EXERCISE PROMPT: Reproduce each entry exactly, so that everything except the pictures is carried over.

RECORDS PROVIDED:
------

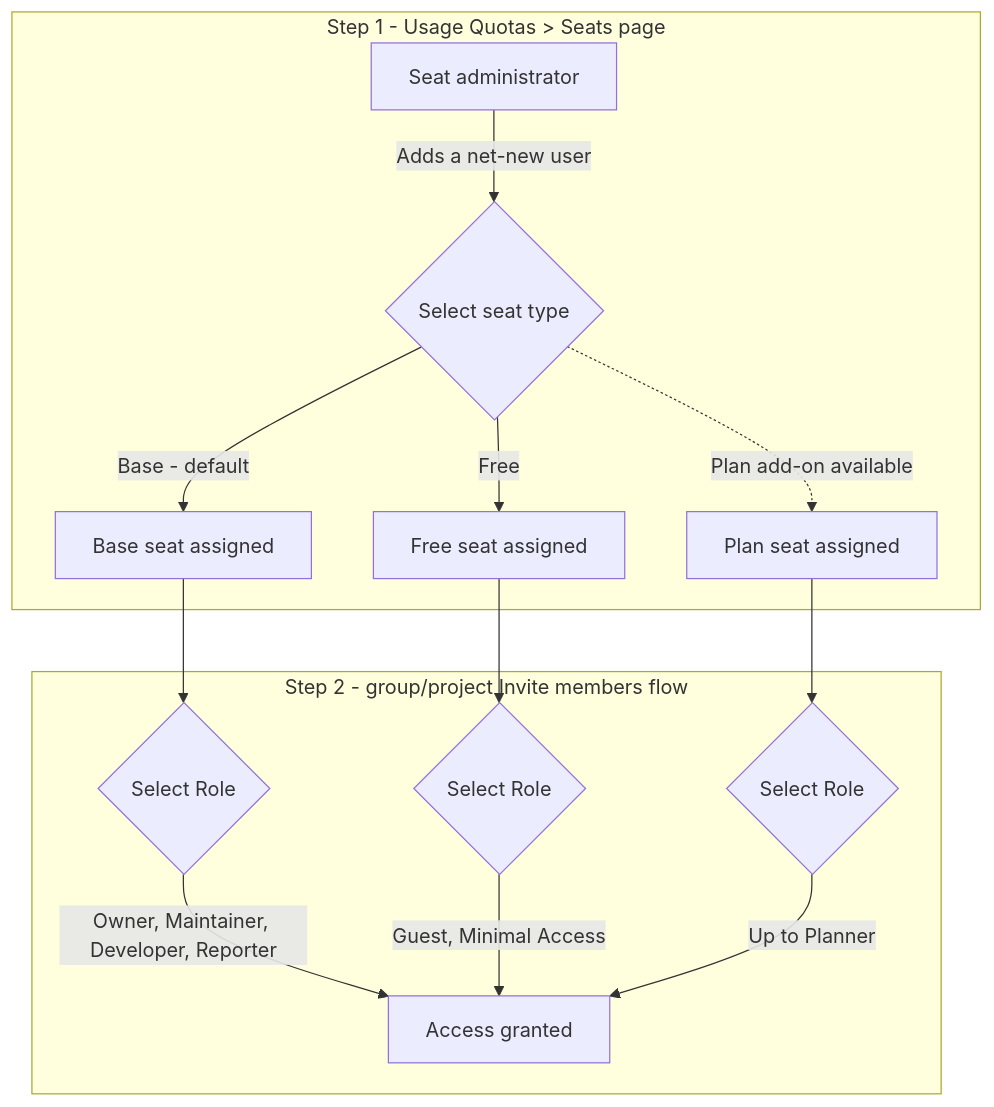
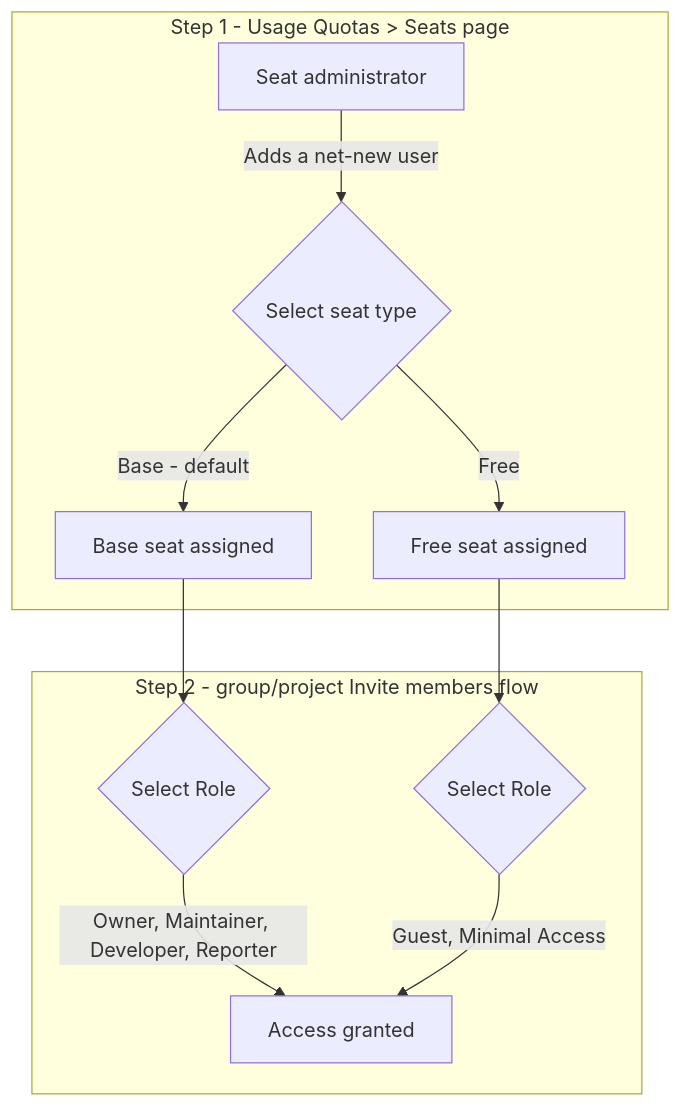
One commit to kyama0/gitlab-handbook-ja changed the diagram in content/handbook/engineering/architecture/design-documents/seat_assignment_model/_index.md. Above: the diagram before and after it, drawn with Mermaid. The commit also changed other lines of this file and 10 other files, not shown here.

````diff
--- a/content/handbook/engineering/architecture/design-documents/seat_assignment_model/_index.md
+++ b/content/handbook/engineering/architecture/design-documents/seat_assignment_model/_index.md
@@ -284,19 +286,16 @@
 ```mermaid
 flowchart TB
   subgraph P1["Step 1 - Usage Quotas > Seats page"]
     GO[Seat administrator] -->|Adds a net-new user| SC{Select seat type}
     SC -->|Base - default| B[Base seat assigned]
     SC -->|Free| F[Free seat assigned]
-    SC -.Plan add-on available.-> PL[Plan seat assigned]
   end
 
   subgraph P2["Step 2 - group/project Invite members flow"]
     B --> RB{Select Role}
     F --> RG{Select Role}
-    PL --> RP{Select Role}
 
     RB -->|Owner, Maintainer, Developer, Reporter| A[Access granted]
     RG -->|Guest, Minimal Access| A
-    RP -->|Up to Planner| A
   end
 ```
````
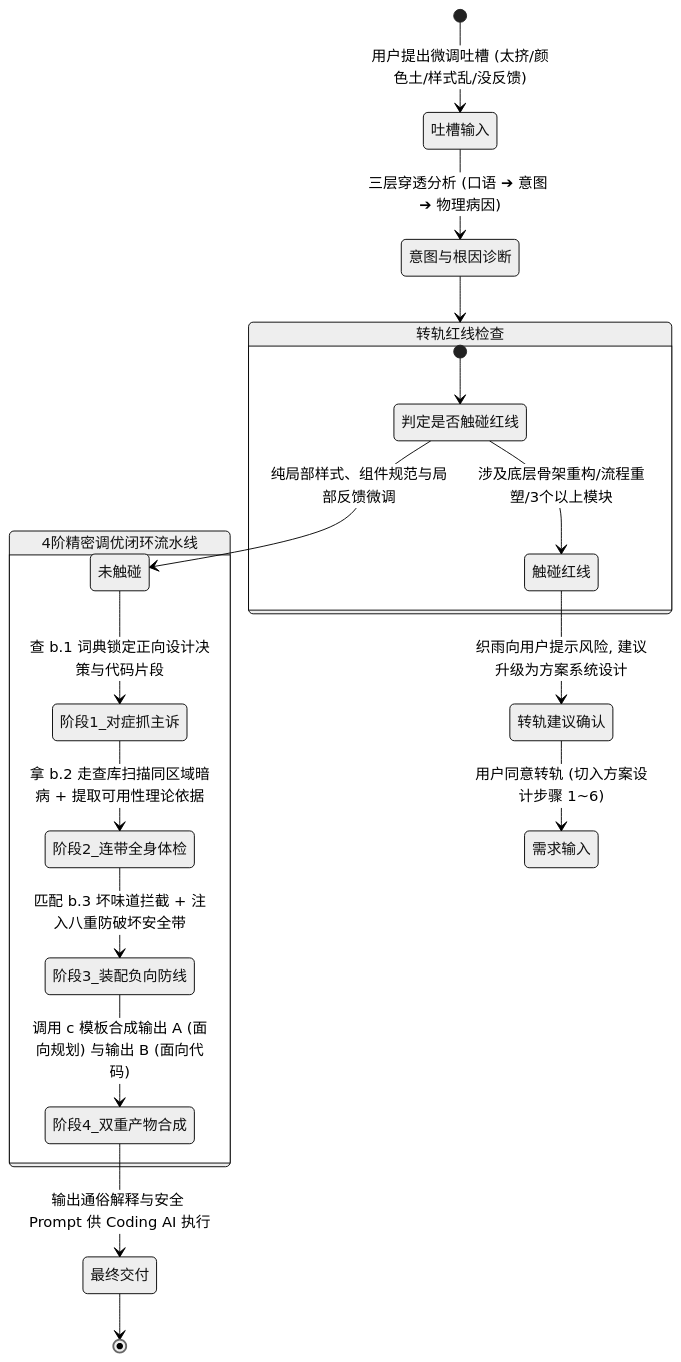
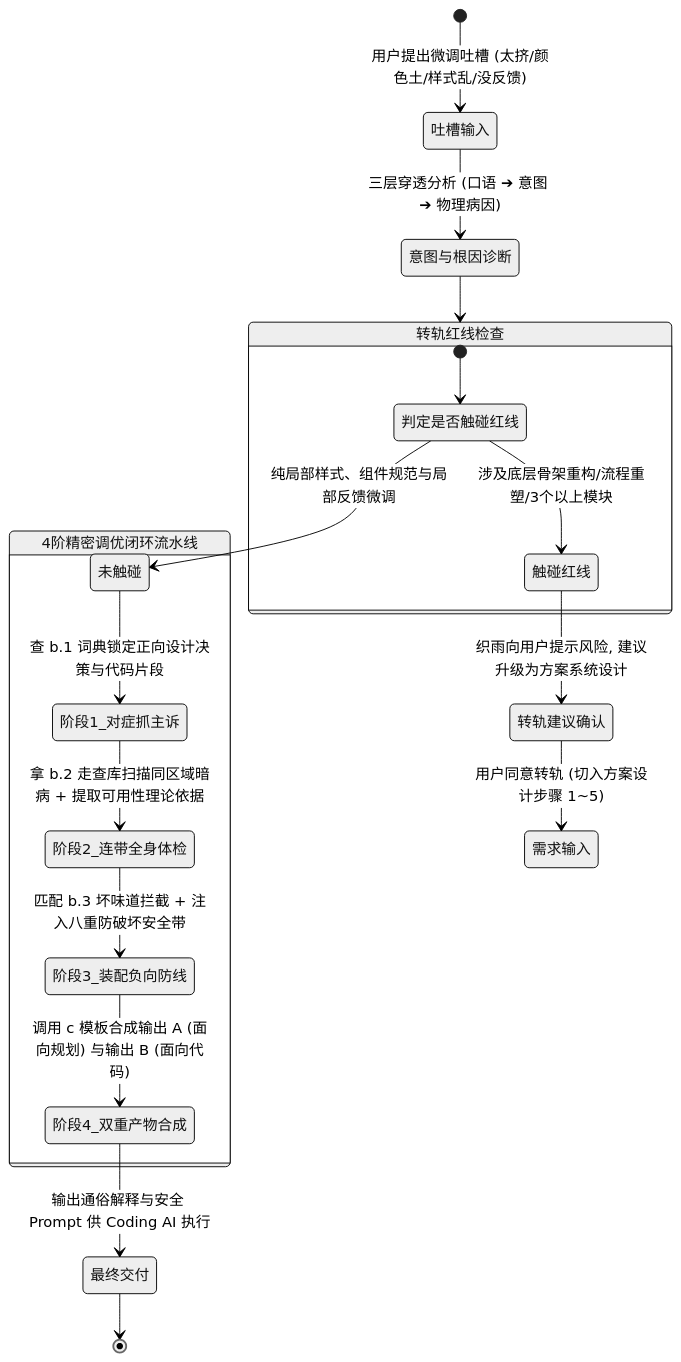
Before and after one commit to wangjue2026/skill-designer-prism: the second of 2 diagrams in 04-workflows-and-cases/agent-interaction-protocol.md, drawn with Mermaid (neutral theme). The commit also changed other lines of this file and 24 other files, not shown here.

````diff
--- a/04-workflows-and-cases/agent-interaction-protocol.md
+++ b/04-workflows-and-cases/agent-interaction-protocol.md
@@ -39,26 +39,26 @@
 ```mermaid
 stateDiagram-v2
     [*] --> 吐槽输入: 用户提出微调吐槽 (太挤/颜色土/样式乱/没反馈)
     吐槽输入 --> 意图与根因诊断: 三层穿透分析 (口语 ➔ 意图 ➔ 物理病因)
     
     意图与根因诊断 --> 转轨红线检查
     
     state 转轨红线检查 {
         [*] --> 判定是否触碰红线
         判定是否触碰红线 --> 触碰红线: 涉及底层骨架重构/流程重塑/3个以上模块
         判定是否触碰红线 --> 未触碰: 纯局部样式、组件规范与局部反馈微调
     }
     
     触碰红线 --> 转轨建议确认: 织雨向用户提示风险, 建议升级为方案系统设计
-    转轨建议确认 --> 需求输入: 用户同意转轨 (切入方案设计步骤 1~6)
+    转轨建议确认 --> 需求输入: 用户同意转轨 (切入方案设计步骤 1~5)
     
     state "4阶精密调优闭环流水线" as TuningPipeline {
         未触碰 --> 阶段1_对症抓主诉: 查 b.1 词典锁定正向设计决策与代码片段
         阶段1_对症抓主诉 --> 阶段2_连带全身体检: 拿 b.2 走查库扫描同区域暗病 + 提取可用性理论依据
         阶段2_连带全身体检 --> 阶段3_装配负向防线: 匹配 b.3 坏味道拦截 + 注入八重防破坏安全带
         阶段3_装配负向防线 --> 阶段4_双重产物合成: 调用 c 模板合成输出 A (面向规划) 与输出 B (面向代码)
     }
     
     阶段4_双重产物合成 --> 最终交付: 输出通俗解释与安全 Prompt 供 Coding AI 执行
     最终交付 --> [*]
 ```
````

------

RESPONSE TO THIS EXERCISE:
One commit to kyama0/gitlab-handbook-ja changed the diagram in content/handbook/engineering/architecture/design-documents/seat_assignment_model/_index.md. Above: the diagram before and after it, drawn with Mermaid. The commit also changed other lines of this file and 10 other files, not shown here.

````diff
--- a/content/handbook/engineering/architecture/design-documents/seat_assignment_model/_index.md
+++ b/content/handbook/engineering/architecture/design-documents/seat_assignment_model/_index.md
@@ -284,19 +286,16 @@
 ```mermaid
 flowchart TB
   subgraph P1["Step 1 - Usage Quotas > Seats page"]
     GO[Seat administrator] -->|Adds a net-new user| SC{Select seat type}
     SC -->|Base - default| B[Base seat assigned]
     SC -->|Free| F[Free seat assigned]
-    SC -.Plan add-on available.-> PL[Plan seat assigned]
   end
 
   subgraph P2["Step 2 - group/project Invite members flow"]
     B --> RB{Select Role}
     F --> RG{Select Role}
-    PL --> RP{Select Role}
 
     RB -->|Owner, Maintainer, Developer, Reporter| A[Access granted]
     RG -->|Guest, Minimal Access| A
-    RP -->|Up to Planner| A
   end
 ```
````
Before and after one commit to wangjue2026/skill-designer-prism: the second of 2 diagrams in 04-workflows-and-cases/agent-interaction-protocol.md, drawn with Mermaid (neutral theme). The commit also changed other lines of this file and 24 other files, not shown here.

````diff
--- a/04-workflows-and-cases/agent-interaction-protocol.md
+++ b/04-workflows-and-cases/agent-interaction-protocol.md
@@ -39,26 +39,26 @@
 ```mermaid
 stateDiagram-v2
     [*] --> 吐槽输入: 用户提出微调吐槽 (太挤/颜色土/样式乱/没反馈)
     吐槽输入 --> 意图与根因诊断: 三层穿透分析 (口语 ➔ 意图 ➔ 物理病因)
     
     意图与根因诊断 --> 转轨红线检查
     
     state 转轨红线检查 {
         [*] --> 判定是否触碰红线
         判定是否触碰红线 --> 触碰红线: 涉及底层骨架重构/流程重塑/3个以上模块
         判定是否触碰红线 --> 未触碰: 纯局部样式、组件规范与局部反馈微调
     }
     
     触碰红线 --> 转轨建议确认: 织雨向用户提示风险, 建议升级为方案系统设计
-    转轨建议确认 --> 需求输入: 用户同意转轨 (切入方案设计步骤 1~6)
+    转轨建议确认 --> 需求输入: 用户同意转轨 (切入方案设计步骤 1~5)
     
     state "4阶精密调优闭环流水线" as TuningPipeline {
         未触碰 --> 阶段1_对症抓主诉: 查 b.1 词典锁定正向设计决策与代码片段
         阶段1_对症抓主诉 --> 阶段2_连带全身体检: 拿 b.2 走查库扫描同区域暗病 + 提取可用性理论依据
         阶段2_连带全身体检 --> 阶段3_装配负向防线: 匹配 b.3 坏味道拦截 + 注入八重防破坏安全带
         阶段3_装配负向防线 --> 阶段4_双重产物合成: 调用 c 模板合成输出 A (面向规划) 与输出 B (面向代码)
     }
     
     阶段4_双重产物合成 --> 最终交付: 输出通俗解释与安全 Prompt 供 Coding AI 执行
     最终交付 --> [*]
 ```
````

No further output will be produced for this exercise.